**PROVIDED DATA**:
== Segment start ==

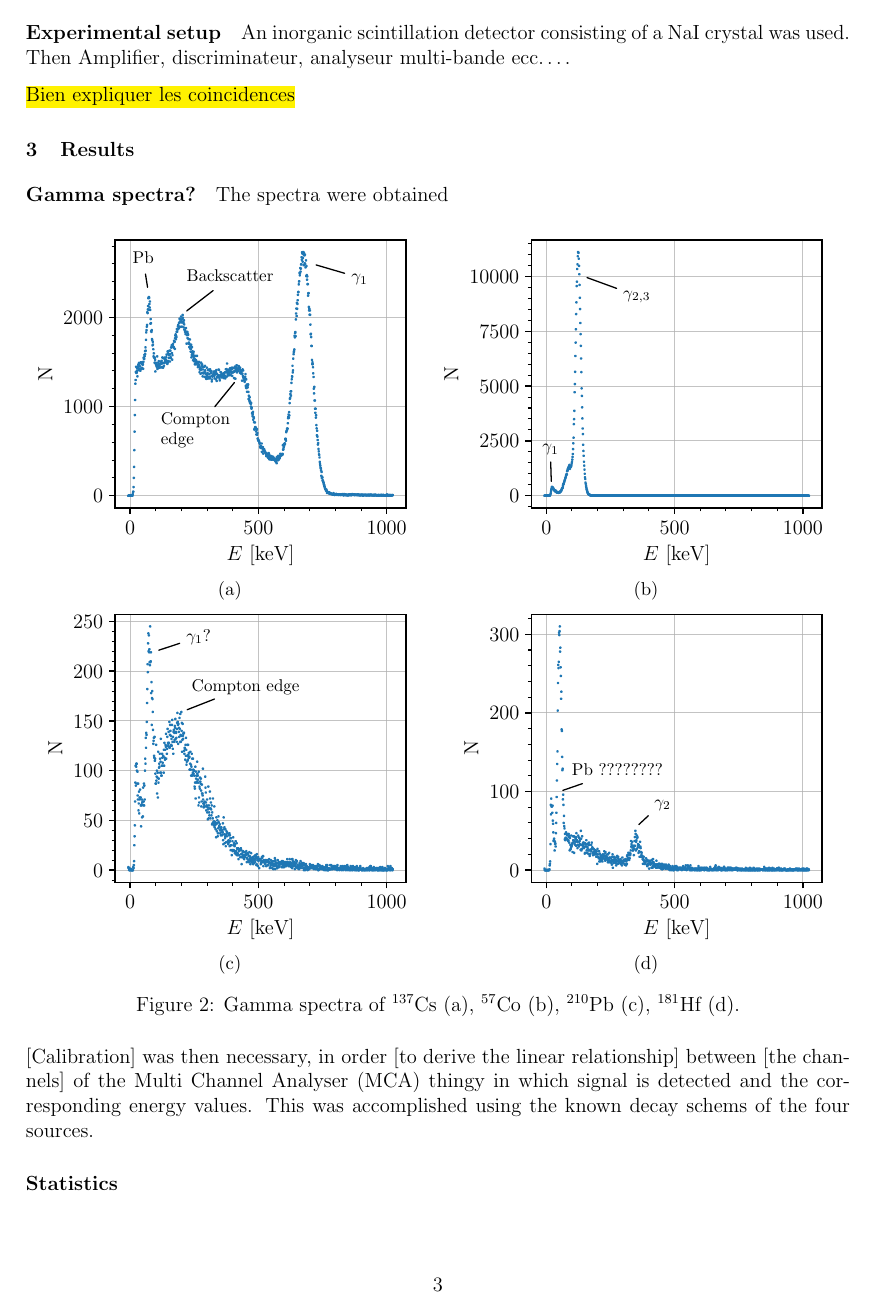
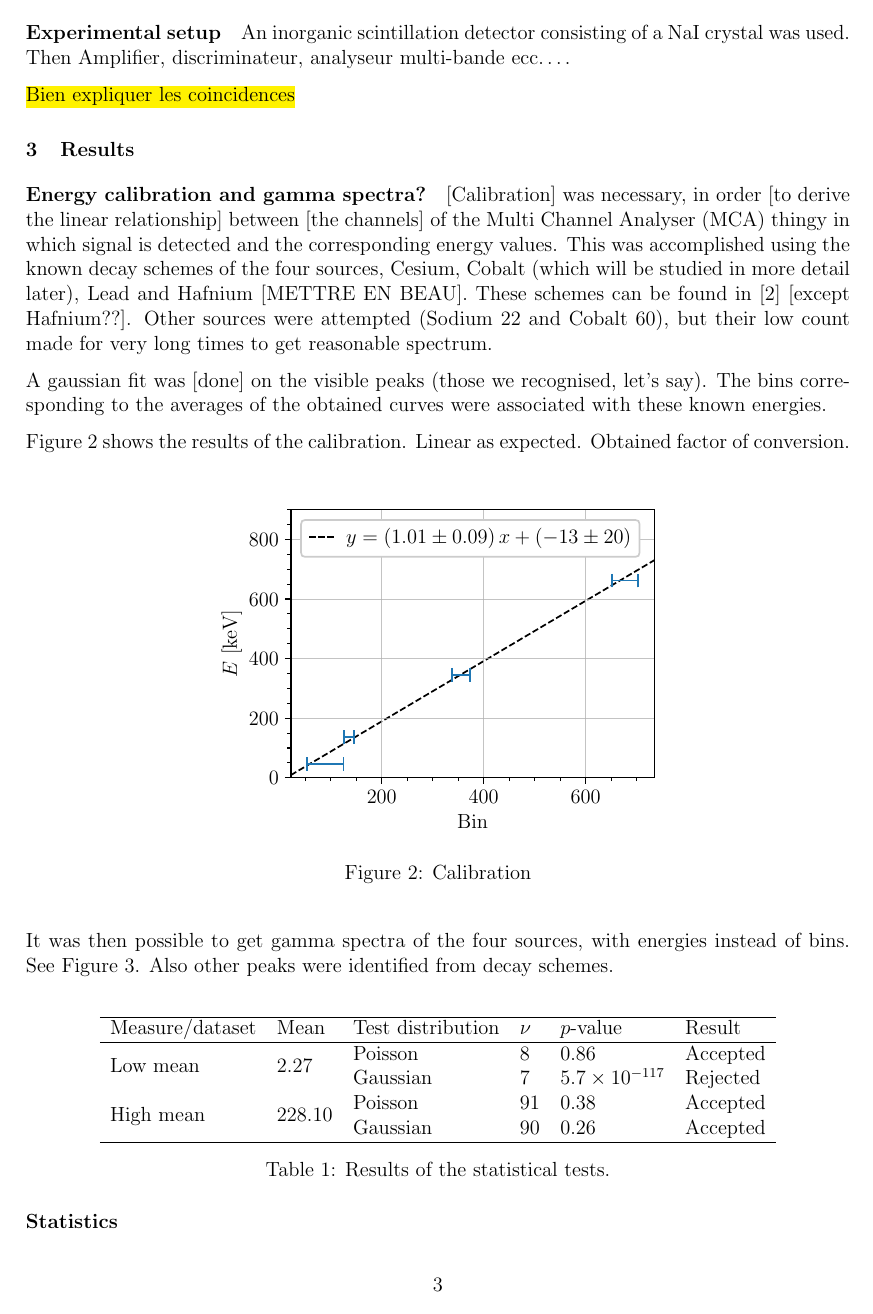
Before and after one commit to TomVdt/TPIII, a LaTeX document (01-physique-nucleaire-VI/rapport.tex, which reads 01-physique-nucleaire-VI/sections/2-results.tex): page 3 of 7 before the commit and page 3 of 8 after it. Compiled offline with pdfLaTeX.

Commit message:
Debut resultats calibration energie

```diff
--- a/01-physique-nucleaire-VI/sections/2-results.tex
+++ b/01-physique-nucleaire-VI/sections/2-results.tex
@@ -1,7 +1,26 @@
 \section{Results}
-\paragraph{Gamma spectra?}
-The spectra were obtained
+\paragraph{Energy calibration and gamma spectra?}
+[Calibration] was necessary,
+in order [to derive the linear relationship] between [the channels] of the Multi Channel Analyser (MCA) thingy in which signal is detected
+and the corresponding energy values.
+This was accomplished using the known decay schemes of the four sources, Cesium, Cobalt (which will be studied in more detail later), Lead and Hafnium [METTRE EN BEAU].
+These schemes can be found in \cite{notice_generale} [except Hafnium??].
+Other sources were attempted (Sodium 22 and Cobalt 60), but their low count made for very long times to get reasonable spectrum.
 
+A gaussian fit was [done] on the visible peaks (those we recognised, let's say).
+The bins corresponding to the averages of the obtained curves were associated with these known energies.
+
+Figure \ref{fig:calibration_energy} shows the results of the calibration.
+Linear as expected. Obtained factor of conversion.
+\begin{figure}[htbp]
+    \centering
+    \includegraphics[scale=1]{figures/calibration_energy.pdf}
+    \caption{Calibration}
+    \label{fig:calibration_energy}
+\end{figure}
+
+It was then possible to get gamma spectra of the four sources, with energies instead of bins.
+See Figure \ref{fig:gamma_spectra}. Also other peaks were identified from decay schemes.
 \begin{figure}[htbp]
     \centering
     \begin{subfigure}{0.495\textwidth}
@@ -26,7 +45,3 @@ The spectra were obtained
     \label{fig:gamma_spectra}
 \end{figure}
 
-[Calibration] was then necessary,
-in order [to derive the linear relationship] between [the channels] of the Multi Channel Analyser (MCA) thingy in which signal is detected
-and the corresponding energy values.
-This was accomplished using the known decay schems of the four sources.
@@ -37,5 +48,4 @@ This was accomplished using the known decay schems of the four sources.
-    \label{fig:calibration_energy}
-\end{figure}
+
 \paragraph{Statistics}
 
 \begin{figure}[htbp]
```
Also changed, not shown: 01-physique-nucleaire-VI/sections/2-results.tex (4 more changed lines).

== Segment end ==

Wherever the string "bins" appears in a line above, copy that line.

**TASK RESPONSE**:
+The bins corresponding to the averages of the obtained curves were associated with these known energies.
+It was then possible to get gamma spectra of the four sources, with energies instead of bins.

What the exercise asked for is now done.